Theresa May’s decision to call a snap General Election will have prompted little surprise or concern among her supporters, especially those in the English shires who live and work in the countryside.
With Labour in crisis under Jeremy Corbyn she has taken a calculated gamble which, if victorious on June 8, will give her a solid mandate for the ongoing Brexit negotiations.
And it will be an election over which Brexit looms large. Indeed, by aiming for a new five-year term, the Prime Minister is almost acknowledging that two years will not be enough time in which to get the Brexit process completed and we could be set for a period of transitional arrangements after the two years have elapsed. This will have significant ramifications for farming when it comes to trade deals and international access to and from the UK.
Yet whatever the long-term future holds, now is the time for strong arguments to be made about farming’s importance to the country, both from a business perspective and also a societal one.
With a renewed mandate to move forward decisively if she wins the election, an empowered Mrs May could decide it was the right time for bold actions to solve the funding crises afflicting social care, the NHS, and schools. If this was the case, and with agriculture currently commanding a huge proportion of the budget via direct payments, the industry’s support structure could come under renewed scrutiny and farming’s representative bodies would need to present a greater show of unity and cohesion than ever before.
The Prime Minister must also pay heed to farming in the devolved nations, where wider debates regarding independence and devolution gain traction and where the disconnect from Westminster is felt most keenly.
However, if Mrs May does win by a landslide on June 8 then Brexit negotiations can move forward with a sense of purpose and confidence. Those who say Brexit, or this election for that matter, should never have happened ignore the fact they have and that now is the time for action, not recrimination.
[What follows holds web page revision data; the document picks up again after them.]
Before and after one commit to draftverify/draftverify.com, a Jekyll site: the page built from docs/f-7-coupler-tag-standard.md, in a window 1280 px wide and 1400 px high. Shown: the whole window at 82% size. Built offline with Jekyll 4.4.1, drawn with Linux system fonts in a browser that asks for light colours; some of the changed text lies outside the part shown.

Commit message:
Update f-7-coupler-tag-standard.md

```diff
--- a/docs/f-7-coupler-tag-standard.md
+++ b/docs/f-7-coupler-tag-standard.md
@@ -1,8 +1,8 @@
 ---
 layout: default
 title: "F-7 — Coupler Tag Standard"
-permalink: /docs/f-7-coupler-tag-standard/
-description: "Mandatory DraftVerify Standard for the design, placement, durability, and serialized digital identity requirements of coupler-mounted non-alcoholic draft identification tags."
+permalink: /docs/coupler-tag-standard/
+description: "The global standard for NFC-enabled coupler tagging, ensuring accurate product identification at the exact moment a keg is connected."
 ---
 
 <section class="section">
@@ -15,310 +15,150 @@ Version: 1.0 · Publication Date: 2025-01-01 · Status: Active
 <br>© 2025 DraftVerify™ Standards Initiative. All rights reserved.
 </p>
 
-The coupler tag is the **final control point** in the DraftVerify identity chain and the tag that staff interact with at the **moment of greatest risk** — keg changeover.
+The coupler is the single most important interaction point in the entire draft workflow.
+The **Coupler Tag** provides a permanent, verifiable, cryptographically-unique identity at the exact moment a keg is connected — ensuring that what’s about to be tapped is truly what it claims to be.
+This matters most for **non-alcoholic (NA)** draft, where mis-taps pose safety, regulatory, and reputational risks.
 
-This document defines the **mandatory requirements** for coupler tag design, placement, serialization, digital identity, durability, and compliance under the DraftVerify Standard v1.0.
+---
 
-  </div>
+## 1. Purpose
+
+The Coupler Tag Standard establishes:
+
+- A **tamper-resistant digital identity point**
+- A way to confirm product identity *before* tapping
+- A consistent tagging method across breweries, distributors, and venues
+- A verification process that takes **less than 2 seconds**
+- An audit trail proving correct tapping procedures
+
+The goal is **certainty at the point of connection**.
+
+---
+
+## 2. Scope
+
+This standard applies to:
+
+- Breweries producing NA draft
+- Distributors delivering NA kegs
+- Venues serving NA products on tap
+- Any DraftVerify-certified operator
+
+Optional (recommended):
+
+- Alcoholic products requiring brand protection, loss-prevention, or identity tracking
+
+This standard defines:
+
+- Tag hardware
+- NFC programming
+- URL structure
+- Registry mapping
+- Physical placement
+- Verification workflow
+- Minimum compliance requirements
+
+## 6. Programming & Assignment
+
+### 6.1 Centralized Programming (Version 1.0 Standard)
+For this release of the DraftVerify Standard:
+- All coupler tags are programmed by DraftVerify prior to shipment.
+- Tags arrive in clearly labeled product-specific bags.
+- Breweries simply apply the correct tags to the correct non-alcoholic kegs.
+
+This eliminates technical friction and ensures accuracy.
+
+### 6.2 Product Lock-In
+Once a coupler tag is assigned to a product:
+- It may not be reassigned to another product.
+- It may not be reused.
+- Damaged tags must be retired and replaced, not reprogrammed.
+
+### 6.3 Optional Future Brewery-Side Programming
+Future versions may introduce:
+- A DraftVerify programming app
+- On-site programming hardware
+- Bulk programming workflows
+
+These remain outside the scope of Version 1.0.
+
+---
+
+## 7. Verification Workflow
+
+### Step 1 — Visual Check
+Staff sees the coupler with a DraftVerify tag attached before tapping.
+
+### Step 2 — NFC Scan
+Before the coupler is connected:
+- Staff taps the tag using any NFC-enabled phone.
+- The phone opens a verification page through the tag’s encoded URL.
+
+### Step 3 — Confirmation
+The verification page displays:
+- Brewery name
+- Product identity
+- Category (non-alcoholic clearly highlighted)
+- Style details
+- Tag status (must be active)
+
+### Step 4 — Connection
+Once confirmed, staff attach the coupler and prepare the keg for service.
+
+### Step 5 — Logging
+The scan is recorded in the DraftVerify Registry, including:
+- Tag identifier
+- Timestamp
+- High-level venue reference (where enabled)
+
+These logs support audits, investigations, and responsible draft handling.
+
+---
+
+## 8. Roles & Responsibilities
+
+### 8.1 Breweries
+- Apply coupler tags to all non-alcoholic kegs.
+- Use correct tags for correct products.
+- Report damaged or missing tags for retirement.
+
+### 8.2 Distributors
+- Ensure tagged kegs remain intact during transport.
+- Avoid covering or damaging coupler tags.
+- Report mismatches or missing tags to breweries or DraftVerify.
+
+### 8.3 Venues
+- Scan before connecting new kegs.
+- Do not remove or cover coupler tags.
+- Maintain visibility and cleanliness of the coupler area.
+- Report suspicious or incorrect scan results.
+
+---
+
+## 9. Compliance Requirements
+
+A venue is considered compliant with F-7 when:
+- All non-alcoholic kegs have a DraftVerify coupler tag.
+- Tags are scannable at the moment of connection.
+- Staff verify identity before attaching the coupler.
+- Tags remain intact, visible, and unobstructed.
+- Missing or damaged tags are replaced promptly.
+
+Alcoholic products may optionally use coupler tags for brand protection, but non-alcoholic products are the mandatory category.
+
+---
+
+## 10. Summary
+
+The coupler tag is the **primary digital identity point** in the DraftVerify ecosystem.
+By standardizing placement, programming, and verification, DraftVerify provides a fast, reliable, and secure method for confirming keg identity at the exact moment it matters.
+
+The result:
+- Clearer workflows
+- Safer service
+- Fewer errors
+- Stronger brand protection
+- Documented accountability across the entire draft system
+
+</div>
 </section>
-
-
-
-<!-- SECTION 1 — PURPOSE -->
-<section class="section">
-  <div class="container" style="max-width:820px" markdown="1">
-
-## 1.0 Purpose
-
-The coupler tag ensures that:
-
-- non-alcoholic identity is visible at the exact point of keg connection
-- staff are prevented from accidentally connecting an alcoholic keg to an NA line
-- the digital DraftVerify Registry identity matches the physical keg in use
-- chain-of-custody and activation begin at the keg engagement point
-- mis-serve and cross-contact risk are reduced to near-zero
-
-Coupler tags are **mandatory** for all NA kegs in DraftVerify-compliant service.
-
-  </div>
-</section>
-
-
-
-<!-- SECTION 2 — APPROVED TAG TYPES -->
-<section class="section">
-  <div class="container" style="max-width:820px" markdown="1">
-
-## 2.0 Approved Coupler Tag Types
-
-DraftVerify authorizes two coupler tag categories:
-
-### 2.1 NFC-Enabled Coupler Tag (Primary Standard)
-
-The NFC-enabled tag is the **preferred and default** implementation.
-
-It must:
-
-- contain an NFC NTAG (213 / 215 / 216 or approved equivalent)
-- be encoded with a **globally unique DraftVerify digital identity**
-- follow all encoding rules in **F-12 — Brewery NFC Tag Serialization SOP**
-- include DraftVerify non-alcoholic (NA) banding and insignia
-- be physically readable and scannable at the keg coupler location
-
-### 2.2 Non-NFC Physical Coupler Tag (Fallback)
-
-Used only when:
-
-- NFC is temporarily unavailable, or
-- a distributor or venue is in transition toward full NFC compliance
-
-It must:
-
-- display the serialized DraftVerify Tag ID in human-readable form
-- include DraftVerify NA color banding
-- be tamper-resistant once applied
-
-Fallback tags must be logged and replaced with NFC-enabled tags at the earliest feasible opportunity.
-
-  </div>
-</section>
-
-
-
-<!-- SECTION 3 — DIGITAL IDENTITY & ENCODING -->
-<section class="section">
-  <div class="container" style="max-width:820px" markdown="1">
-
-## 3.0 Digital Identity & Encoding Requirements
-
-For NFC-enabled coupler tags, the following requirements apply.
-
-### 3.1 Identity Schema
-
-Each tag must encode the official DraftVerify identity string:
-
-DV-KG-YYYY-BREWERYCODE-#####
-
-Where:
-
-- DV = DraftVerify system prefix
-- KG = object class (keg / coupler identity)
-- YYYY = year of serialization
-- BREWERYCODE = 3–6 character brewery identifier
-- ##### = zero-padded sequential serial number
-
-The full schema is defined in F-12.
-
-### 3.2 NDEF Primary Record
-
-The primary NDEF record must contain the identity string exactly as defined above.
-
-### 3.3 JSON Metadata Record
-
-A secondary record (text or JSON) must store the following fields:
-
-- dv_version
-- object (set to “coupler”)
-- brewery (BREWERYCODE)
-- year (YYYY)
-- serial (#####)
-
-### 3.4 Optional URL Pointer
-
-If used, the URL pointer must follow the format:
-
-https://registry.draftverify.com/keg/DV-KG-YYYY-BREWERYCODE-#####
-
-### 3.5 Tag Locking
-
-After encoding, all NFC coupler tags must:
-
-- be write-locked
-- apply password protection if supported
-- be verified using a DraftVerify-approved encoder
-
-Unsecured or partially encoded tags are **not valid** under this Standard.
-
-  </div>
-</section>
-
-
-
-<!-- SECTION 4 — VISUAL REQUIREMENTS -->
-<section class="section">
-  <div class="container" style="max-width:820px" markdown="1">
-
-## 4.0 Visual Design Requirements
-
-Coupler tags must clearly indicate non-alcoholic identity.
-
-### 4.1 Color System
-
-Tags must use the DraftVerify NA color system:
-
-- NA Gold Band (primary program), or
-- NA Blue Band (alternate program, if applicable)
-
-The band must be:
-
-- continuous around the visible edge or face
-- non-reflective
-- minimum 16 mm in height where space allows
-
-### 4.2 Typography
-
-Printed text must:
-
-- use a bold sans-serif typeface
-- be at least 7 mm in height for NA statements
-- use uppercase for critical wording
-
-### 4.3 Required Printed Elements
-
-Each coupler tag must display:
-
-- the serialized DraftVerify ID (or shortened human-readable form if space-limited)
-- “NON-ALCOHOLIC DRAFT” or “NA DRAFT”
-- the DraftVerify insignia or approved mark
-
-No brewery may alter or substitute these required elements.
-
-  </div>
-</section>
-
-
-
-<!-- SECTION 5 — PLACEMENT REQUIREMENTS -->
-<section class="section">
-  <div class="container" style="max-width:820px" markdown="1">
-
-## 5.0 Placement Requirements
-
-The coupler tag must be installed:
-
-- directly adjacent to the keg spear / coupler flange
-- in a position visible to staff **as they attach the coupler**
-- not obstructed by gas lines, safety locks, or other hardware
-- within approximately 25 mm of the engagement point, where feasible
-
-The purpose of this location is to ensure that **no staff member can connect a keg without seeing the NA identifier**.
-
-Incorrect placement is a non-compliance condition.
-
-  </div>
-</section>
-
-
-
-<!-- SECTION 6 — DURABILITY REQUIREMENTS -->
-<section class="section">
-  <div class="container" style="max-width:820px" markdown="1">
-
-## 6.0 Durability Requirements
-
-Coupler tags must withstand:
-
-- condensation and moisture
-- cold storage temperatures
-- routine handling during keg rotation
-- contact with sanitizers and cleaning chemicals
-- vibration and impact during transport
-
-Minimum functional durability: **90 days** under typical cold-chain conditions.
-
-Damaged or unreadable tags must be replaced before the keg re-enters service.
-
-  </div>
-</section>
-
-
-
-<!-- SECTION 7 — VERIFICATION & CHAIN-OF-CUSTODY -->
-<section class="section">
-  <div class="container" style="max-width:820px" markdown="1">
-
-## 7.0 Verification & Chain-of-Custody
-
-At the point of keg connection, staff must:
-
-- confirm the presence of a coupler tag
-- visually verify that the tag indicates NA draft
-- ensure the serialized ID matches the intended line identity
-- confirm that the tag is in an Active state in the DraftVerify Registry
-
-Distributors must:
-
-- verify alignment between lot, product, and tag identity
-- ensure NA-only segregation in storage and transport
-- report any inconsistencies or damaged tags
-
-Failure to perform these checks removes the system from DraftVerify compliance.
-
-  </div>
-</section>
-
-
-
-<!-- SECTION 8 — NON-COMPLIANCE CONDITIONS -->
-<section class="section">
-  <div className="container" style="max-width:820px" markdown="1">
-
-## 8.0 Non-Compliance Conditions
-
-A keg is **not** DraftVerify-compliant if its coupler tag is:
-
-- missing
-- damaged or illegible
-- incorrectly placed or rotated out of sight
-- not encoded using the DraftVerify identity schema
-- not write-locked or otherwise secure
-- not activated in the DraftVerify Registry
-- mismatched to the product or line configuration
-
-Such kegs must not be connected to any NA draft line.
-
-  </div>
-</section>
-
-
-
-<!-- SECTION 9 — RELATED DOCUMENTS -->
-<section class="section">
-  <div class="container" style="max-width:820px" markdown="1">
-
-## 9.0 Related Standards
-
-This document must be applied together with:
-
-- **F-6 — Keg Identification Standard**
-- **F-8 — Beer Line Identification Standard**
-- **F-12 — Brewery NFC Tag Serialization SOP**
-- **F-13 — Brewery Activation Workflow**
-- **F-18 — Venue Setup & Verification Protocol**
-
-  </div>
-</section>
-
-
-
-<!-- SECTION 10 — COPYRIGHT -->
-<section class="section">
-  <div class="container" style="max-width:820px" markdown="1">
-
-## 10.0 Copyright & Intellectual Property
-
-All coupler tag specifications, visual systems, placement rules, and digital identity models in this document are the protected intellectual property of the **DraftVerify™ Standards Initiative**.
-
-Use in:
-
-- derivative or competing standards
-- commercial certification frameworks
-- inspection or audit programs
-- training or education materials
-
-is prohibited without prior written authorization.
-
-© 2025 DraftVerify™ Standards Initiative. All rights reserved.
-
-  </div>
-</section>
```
Seeing your farm as an asset is not always easy, but the great advice on P16-17 could help you approach things differently.